▶ _Action item_
The answer must reproduce every record exactly, with all pictures omitted.

##### Exercise input

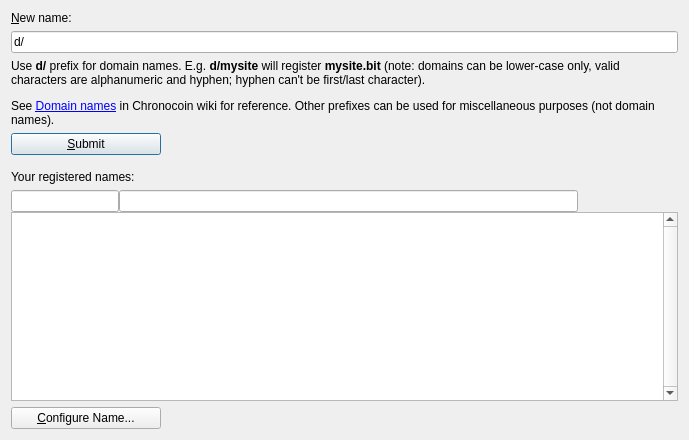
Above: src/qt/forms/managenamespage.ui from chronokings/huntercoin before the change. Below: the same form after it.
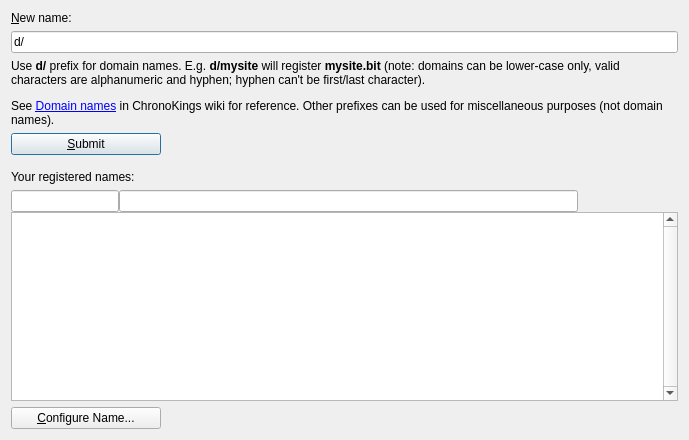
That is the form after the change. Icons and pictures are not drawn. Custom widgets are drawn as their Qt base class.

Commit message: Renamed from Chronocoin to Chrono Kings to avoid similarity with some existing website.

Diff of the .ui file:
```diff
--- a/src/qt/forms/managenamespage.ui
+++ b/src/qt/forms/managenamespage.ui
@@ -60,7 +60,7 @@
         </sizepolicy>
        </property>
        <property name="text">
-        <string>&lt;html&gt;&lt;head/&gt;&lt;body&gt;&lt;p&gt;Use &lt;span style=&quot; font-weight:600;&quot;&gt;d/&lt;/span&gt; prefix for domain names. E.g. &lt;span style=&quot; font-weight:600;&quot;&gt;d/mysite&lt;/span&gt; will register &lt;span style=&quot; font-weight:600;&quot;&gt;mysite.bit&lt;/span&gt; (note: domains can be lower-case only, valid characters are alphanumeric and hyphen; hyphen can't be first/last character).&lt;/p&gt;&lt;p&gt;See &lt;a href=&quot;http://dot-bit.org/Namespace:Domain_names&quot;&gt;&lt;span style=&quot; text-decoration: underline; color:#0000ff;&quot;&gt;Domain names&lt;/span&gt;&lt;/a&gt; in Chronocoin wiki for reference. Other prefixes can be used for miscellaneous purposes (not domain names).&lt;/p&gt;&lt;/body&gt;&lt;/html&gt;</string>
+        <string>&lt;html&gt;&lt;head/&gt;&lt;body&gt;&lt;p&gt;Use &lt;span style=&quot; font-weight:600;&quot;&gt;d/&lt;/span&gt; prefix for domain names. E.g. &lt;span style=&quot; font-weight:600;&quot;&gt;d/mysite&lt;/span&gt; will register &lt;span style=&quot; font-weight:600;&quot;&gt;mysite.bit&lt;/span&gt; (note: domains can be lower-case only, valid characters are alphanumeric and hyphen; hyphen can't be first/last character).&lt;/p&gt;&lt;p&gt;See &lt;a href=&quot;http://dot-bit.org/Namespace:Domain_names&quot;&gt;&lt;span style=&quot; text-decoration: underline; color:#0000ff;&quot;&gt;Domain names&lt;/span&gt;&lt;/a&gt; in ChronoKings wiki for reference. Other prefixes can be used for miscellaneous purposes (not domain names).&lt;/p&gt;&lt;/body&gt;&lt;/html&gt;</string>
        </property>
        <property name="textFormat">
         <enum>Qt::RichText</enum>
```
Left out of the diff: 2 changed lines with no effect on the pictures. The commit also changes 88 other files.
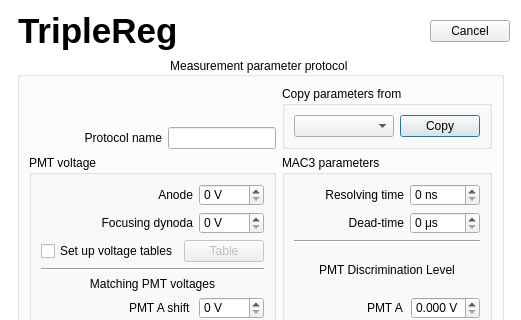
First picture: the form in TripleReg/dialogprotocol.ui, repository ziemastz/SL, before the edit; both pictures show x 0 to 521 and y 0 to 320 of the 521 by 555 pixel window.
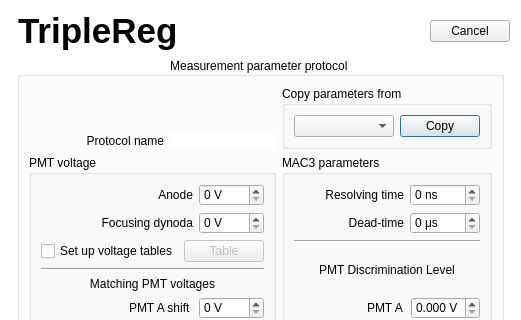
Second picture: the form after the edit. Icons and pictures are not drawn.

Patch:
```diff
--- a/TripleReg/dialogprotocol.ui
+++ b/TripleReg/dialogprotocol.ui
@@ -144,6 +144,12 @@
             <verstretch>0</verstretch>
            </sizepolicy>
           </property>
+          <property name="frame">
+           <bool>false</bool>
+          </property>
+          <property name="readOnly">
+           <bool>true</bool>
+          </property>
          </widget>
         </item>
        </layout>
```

##########

▶ _Result of this exercise_
Above: src/qt/forms/managenamespage.ui from chronokings/huntercoin before the change. Below: the same form after it.
That is the form after the change. Icons and pictures are not drawn. Custom widgets are drawn as their Qt base class.

Commit message: Renamed from Chronocoin to Chrono Kings to avoid similarity with some existing website.

Diff of the .ui file:
```diff
--- a/src/qt/forms/managenamespage.ui
+++ b/src/qt/forms/managenamespage.ui
@@ -60,7 +60,7 @@
         </sizepolicy>
        </property>
        <property name="text">
-        <string>&lt;html&gt;&lt;head/&gt;&lt;body&gt;&lt;p&gt;Use &lt;span style=&quot; font-weight:600;&quot;&gt;d/&lt;/span&gt; prefix for domain names. E.g. &lt;span style=&quot; font-weight:600;&quot;&gt;d/mysite&lt;/span&gt; will register &lt;span style=&quot; font-weight:600;&quot;&gt;mysite.bit&lt;/span&gt; (note: domains can be lower-case only, valid characters are alphanumeric and hyphen; hyphen can't be first/last character).&lt;/p&gt;&lt;p&gt;See &lt;a href=&quot;http://dot-bit.org/Namespace:Domain_names&quot;&gt;&lt;span style=&quot; text-decoration: underline; color:#0000ff;&quot;&gt;Domain names&lt;/span&gt;&lt;/a&gt; in Chronocoin wiki for reference. Other prefixes can be used for miscellaneous purposes (not domain names).&lt;/p&gt;&lt;/body&gt;&lt;/html&gt;</string>
+        <string>&lt;html&gt;&lt;head/&gt;&lt;body&gt;&lt;p&gt;Use &lt;span style=&quot; font-weight:600;&quot;&gt;d/&lt;/span&gt; prefix for domain names. E.g. &lt;span style=&quot; font-weight:600;&quot;&gt;d/mysite&lt;/span&gt; will register &lt;span style=&quot; font-weight:600;&quot;&gt;mysite.bit&lt;/span&gt; (note: domains can be lower-case only, valid characters are alphanumeric and hyphen; hyphen can't be first/last character).&lt;/p&gt;&lt;p&gt;See &lt;a href=&quot;http://dot-bit.org/Namespace:Domain_names&quot;&gt;&lt;span style=&quot; text-decoration: underline; color:#0000ff;&quot;&gt;Domain names&lt;/span&gt;&lt;/a&gt; in ChronoKings wiki for reference. Other prefixes can be used for miscellaneous purposes (not domain names).&lt;/p&gt;&lt;/body&gt;&lt;/html&gt;</string>
        </property>
        <property name="textFormat">
         <enum>Qt::RichText</enum>
```
Left out of the diff: 2 changed lines with no effect on the pictures. The commit also changes 88 other files.
First picture: the form in TripleReg/dialogprotocol.ui, repository ziemastz/SL, before the edit; both pictures show x 0 to 521 and y 0 to 320 of the 521 by 555 pixel window.
Second picture: the form after the edit. Icons and pictures are not drawn.

Patch:
```diff
--- a/TripleReg/dialogprotocol.ui
+++ b/TripleReg/dialogprotocol.ui
@@ -144,6 +144,12 @@
             <verstretch>0</verstretch>
            </sizepolicy>
           </property>
+          <property name="frame">
+           <bool>false</bool>
+          </property>
+          <property name="readOnly">
+           <bool>true</bool>
+          </property>
          </widget>
         </item>
        </layout>
```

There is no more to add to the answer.